UN High Commissioner Ruud Lubbers arrived in the Sudanese capital, Khartoum, early Tuesday morning at the start of the third leg of his four-nation Africa visit which has already taken him to Burundi and Tanzania. This morning the High Commissioner is expected to meet with Sudanese President Omar Al Bashir, his Foreign Minister, Dr. Moustafa Osman Ismail and the Minister of Interior whose docket also covers refugee issues.

Ruud Lubbers is expected to discuss with the Sudan government the final stage of a voluntary return operation started by UNHCR in May 2001 to repatriate hundreds of thousands of Eritrean refugees, some of whom had been in exile for more than 30 years, mainly in camps in eastern Sudan. The High Commissioner is also likely to discuss the Sudan peace talks and the much-awaited peace agreement between the Khartoum government and the Sudan's People's Liberation Movement (SPLM). The agreement, when signed, could pave the way for the possible return, in phases, of more than 570,000 Sudanese refugees in neighbouring countries. UNHCR is currently drawing up a plan for the possible voluntary repatriation of the refugees in an operation which is likely to be one of the most challenging in recent times due to the level of destruction and poor state of infrastructure in south Sudan.

Tomorrow, Wednesday, the High Commissioner is scheduled to travel to South Sudan to a location called New Site where he is expected to meet with SPLM leader, Dr. John Garang. New Site which is close to the Kenyan north-western border town of Lokichokio is Dr. Garang's base in the south. Ruud Lubbers will hold further discussions with him about the possible return and reintegration of Sudanese refugees.

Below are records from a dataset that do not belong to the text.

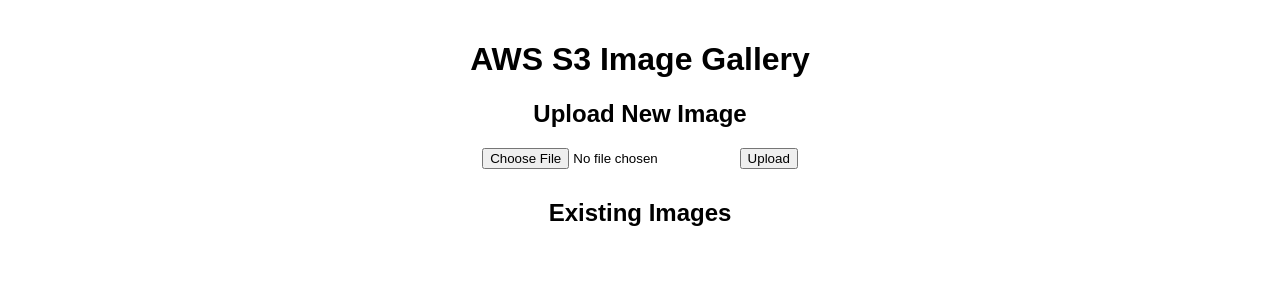
Repository: profospace/basic_ofo
Page: aws-image-gallery.html
These files come from the project's save history. The page is drawn as it stood at one moment and after the next save; the edit follows.
The browser window is 1280 px wide. The pictures show the whole page.
The page's requests for data from a server got no answer.

Above is the page before, as saved 2024-09-02 04:31:09.

After the next save:
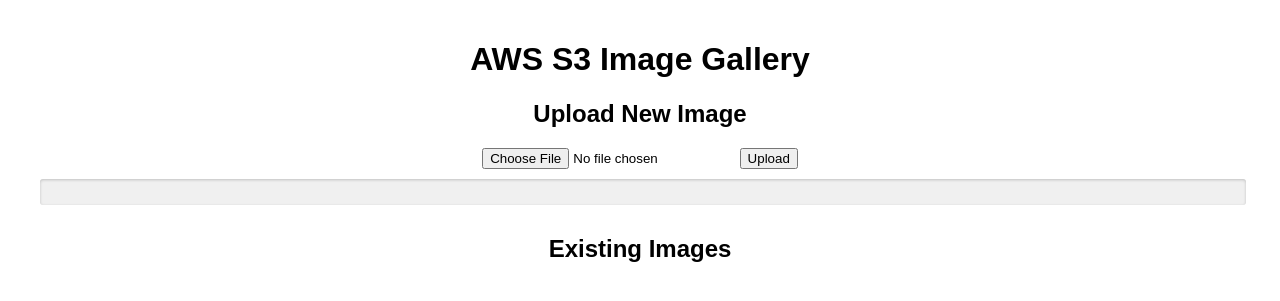
Saved 5 min 25 s later.
--- a/aws-image-gallery.html
+++ b/aws-image-gallery.html
@@ -28,7 +28,7 @@
             max-width: 100%;
             height: auto;
         }
-        .imageUrl {
+        .imageUrl, .imageInfo {
             word-break: break-all;
             font-size: 0.8em;
             margin-top: 10px;
@@ -37,9 +37,25 @@
             margin-bottom: 30px;
             text-align: center;
         }
-        #uploadedImageUrl {
+        #uploadedImageInfo {
             margin-top: 10px;
-            font-weight: bold;
+            text-align: left;
+            display: none;
+        }
+        #progressBarContainer {
+            width: 100%;
+            background-color: #f0f0f0;
+            padding: 3px;
+            border-radius: 3px;
+            box-shadow: inset 0 1px 3px rgba(0, 0, 0, .2);
+            margin-top: 10px;
+        }
+        #progressBar {
+            width: 0;
+            height: 20px;
+            background-color: #4CAF50;
+            border-radius: 3px;
+            transition: width 0.3s ease-in-out;
         }
     </style>
 </head>
@@ -50,7 +66,10 @@
         <h2>Upload New Image</h2>
         <input type="file" id="imageUpload" accept="image/*">
         <button onclick="uploadImage()">Upload</button>
-        <div id="uploadedImageUrl"></div>
+        <div id="progressBarContainer">
+            <div id="progressBar"></div>
+        </div>
+        <div id="uploadedImageInfo"></div>
     </div>
 
     <h2>Existing Images</h2>
@@ -76,20 +95,26 @@
 
             imageGrid.innerHTML = ''; // Clear existing images
 
-            images.forEach(imageUrl => {
+            images.forEach((imageInfo, index) => {
                 const imageItem = document.createElement('div');
                 imageItem.className = 'imageItem';
 
                 const img = document.createElement('img');
-                img.src = imageUrl;
-                img.alt = 'AWS S3 Image';
+                img.src = imageInfo.url;
+                img.alt = `AWS S3 Image ${index + 1}`;
 
                 const urlText = document.createElement('p');
                 urlText.className = 'imageUrl';
-                urlText.textContent = imageUrl;
+                urlText.textContent = imageInfo.url;
+
+                const infoText = document.createElement('p');
+                infoText.className = 'imageInfo';
+                infoText.textContent = `Last modified: ${new Date(imageInfo.lastModified).toLocaleString()}
+                                        Size: ${(imageInfo.size / 1024 / 1024).toFixed(2)} MB`;
 
                 imageItem.appendChild(img);
                 imageItem.appendChild(urlText);
+                imageItem.appendChild(infoText);
                 imageGrid.appendChild(imageItem);
             });
         }
@@ -103,21 +128,50 @@
                 return;
             }
 
+            const progressBar = document.getElementById('progressBar');
+            const uploadedImageInfo = document.getElementById('uploadedImageInfo');
+            uploadedImageInfo.style.display = 'none';
+            progressBar.style.width = '0%';
+
             try {
                 // Get a signed URL for uploading
                 const response = await fetch(`/api/get-upload-url?fileName=${file.name}&fileType=${file.type}`);
                 const { signedRequest, url } = await response.json();
 
-                // Upload the file to S3
-                await fetch(signedRequest, {
-                    method: 'PUT',
-                    body: file,
-                    headers: { 'Content-Type': file.type }
+                // Upload the file to S3 with progress tracking
+                await new Promise((resolve, reject) => {
+                    const xhr = new XMLHttpRequest();
+                    xhr.open('PUT', signedRequest);
+                    xhr.setRequestHeader('Content-Type', file.type);
+
+                    xhr.upload.onprogress = (event) => {
+                        if (event.lengthComputable) {
+                            const percentComplete = (event.loaded / event.total) * 100;
+                            progressBar.style.width = percentComplete + '%';
+                        }
+                    };
+
+                    xhr.onload = () => {
+                        if (xhr.status === 200) {
+                            resolve();
+                        } else {
+                            reject(new Error('Upload failed'));
+                        }
+                    };
+
+                    xhr.onerror = () => reject(new Error('Upload failed'));
+                    xhr.send(file);
                 });
 
-                // Display the uploaded image URL
-                const uploadedImageUrl = document.getElementById('uploadedImageUrl');
-                uploadedImageUrl.textContent = `Uploaded Image URL: ${url}`;
+                // Display the uploaded image info
+                uploadedImageInfo.innerHTML = `
+                    <h3>Uploaded Image Information:</h3>
+                    <p>File Name: ${file.name}</p>
+                    <p>File Type: ${file.type}</p>
+                    <p>File Size: ${(file.size / 1024 / 1024).toFixed(2)} MB</p>
+                    <p>URL: ${url}</p>
+                `;
+                uploadedImageInfo.style.display = 'block';
 
                 // Reload the image grid
                 await loadImages();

Lubbers' three-day Sudan visit comes on the heels of a similar visit to Burundi and Tanzania. While in Tanzania (8-10 Nov.) the High Commissioner appealed to the Tanzanian government to uphold its long-standing tradition of hospitality to refugees. He assured the Tanzanian government which is hosting more than 480,000 refugees, among them more than 360,000 Burundians, that UNHCR was looking at expanding its return operation to Burundi to include all other areas of the country. Until now, UNHCR's return operation has been limited to the relatively safe northern provinces of Muyinga and Ngozi. In his meetings, yesterday (Monday), with senior government officials, among them Tanzania's Foreign Minister, Jakaya Kikwete and the Minister for Home Affairs, Omar Mapuri, Ruud Lubbers stressed that UNHCR staff will be meeting next week in the Burundi capital, Bujumbura, to plan a possible expansion of the return operation from Tanzania to Burundi. He said that a review of the security situation would also be undertaken in conjunction with the UN Security Co-ordination Office (UNSECOORD) in New York to allow for the deployment of UNHCR staff to possible areas of return, particularly in southern Burundi.